Computer Workstations eTool
Millions of people work with computers every day. This eTool* illustrates simple, inexpensive principles that will help you create a safe and comfortable computer workstation. There is no single "correct" posture or arrangement of components that will fit everyone. However, there are basic design goals, some of which are shown in the accompanying figure, to consider when setting up a computer workstation or performing computer-related tasks.
Consider your workstation as you read through each section and see if you can identify areas for improvement in posture, component placement, or work environment. This eTool provides suggestions to minimize or eliminate identified problems, and allows you to create your own "custom-fit" computer workstation.
Workers have the right to:
- Working conditions that do not pose a risk of serious harm.
- Receive information and training (in a language and vocabulary the worker understands) about workplace hazards, methods to prevent them, and the OSHA standards that apply to their workplace.
- Review records of work-related injuries and illnesses.
- File a complaint asking OSHA to inspect their workplace if they believe there is a serious hazard or that their employer is not following OSHA's rules. OSHA will keep all identities confidential.
- Exercise their rights under the law without retaliation, including reporting an injury or raising health and safety concerns with their employer or OSHA. If a worker has been retaliated against for using their rights, they must file a complaint with OSHA as soon as possible, but no later than 30 days.
For additional information, see OSHA's Workers page.
How to Contact OSHA
Under the Occupational Safety and Health Act of 1970, employers are responsible for providing safe and healthful workplaces for their employees. OSHA's role is to help ensure these conditions for America's working men and women by setting and enforcing standards, and providing training, education and assistance. For more information, visit www.osha.gov or call OSHA at 1-800-321-OSHA (6742), TTY 1-877-889-5627.
Click on item to highligh affected area.
Hover over item to highlight affected area.
Use a Checklist!
Look for quick tip boxes to provide basic solutions for common hazards. A more in-depth look at computer workstation hazards and solutions can be found further down the page of each section.

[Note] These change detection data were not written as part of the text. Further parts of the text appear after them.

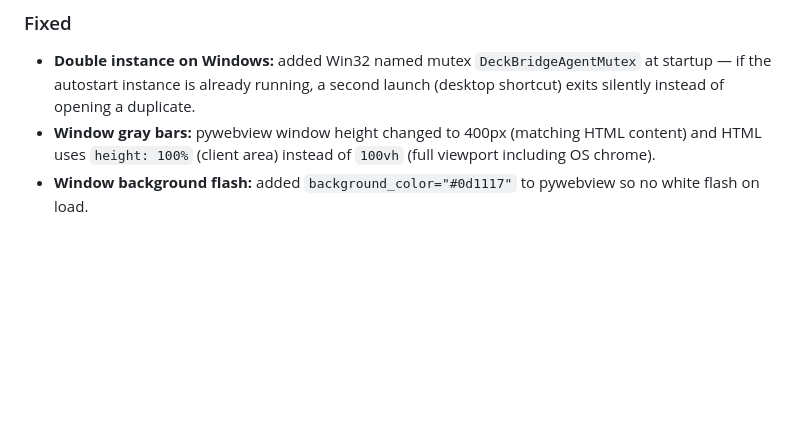
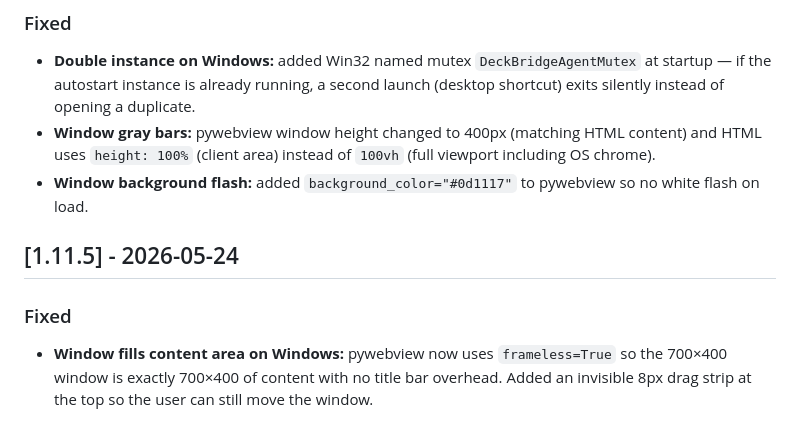
Before and after one commit to JUANES545/DeckBridgeAgent, a Markdown page: CHANGELOG.md, the part around the change. Drawn GitHub-style; blank space fills up the shorter version.

Commit message:
docs: update CHANGELOG for v1.11.5

```diff
--- a/CHANGELOG.md
+++ b/CHANGELOG.md
@@ -160,3 +160,9 @@ The format is based on [Keep a Changelog](https://keepachangelog.com/en/1.1.0/).
 - **Double instance on Windows:** added Win32 named mutex `DeckBridgeAgentMutex` at startup — if the autostart instance is already running, a second launch (desktop shortcut) exits silently instead of opening a duplicate.
 - **Window gray bars:** pywebview window height changed to 400px (matching HTML content) and HTML uses `height: 100%` (client area) instead of `100vh` (full viewport including OS chrome).
 - **Window background flash:** added `background_color="#0d1117"` to pywebview so no white flash on load.
+
+## [1.11.5] - 2026-05-24
+
+### Fixed
+
+- **Window fills content area on Windows:** pywebview now uses `frameless=True` so the 700×400 window is exactly 700×400 of content with no title bar overhead. Added an invisible 8px drag strip at the top so the user can still move the window.
```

*eTools are stand-alone, interactive, highly illustrated web-based training tools on occupational safety and health topics. Some use expert system modules, which enable users to answer questions and receive reliable advice on how OSHA regulations apply to their work site. Some provide guidance information for developing a comprehensive safety and health program and include other recommended practices that often go beyond specific OSHA requirements. As indicated in the disclaimer, eTools do not create new OSHA requirements.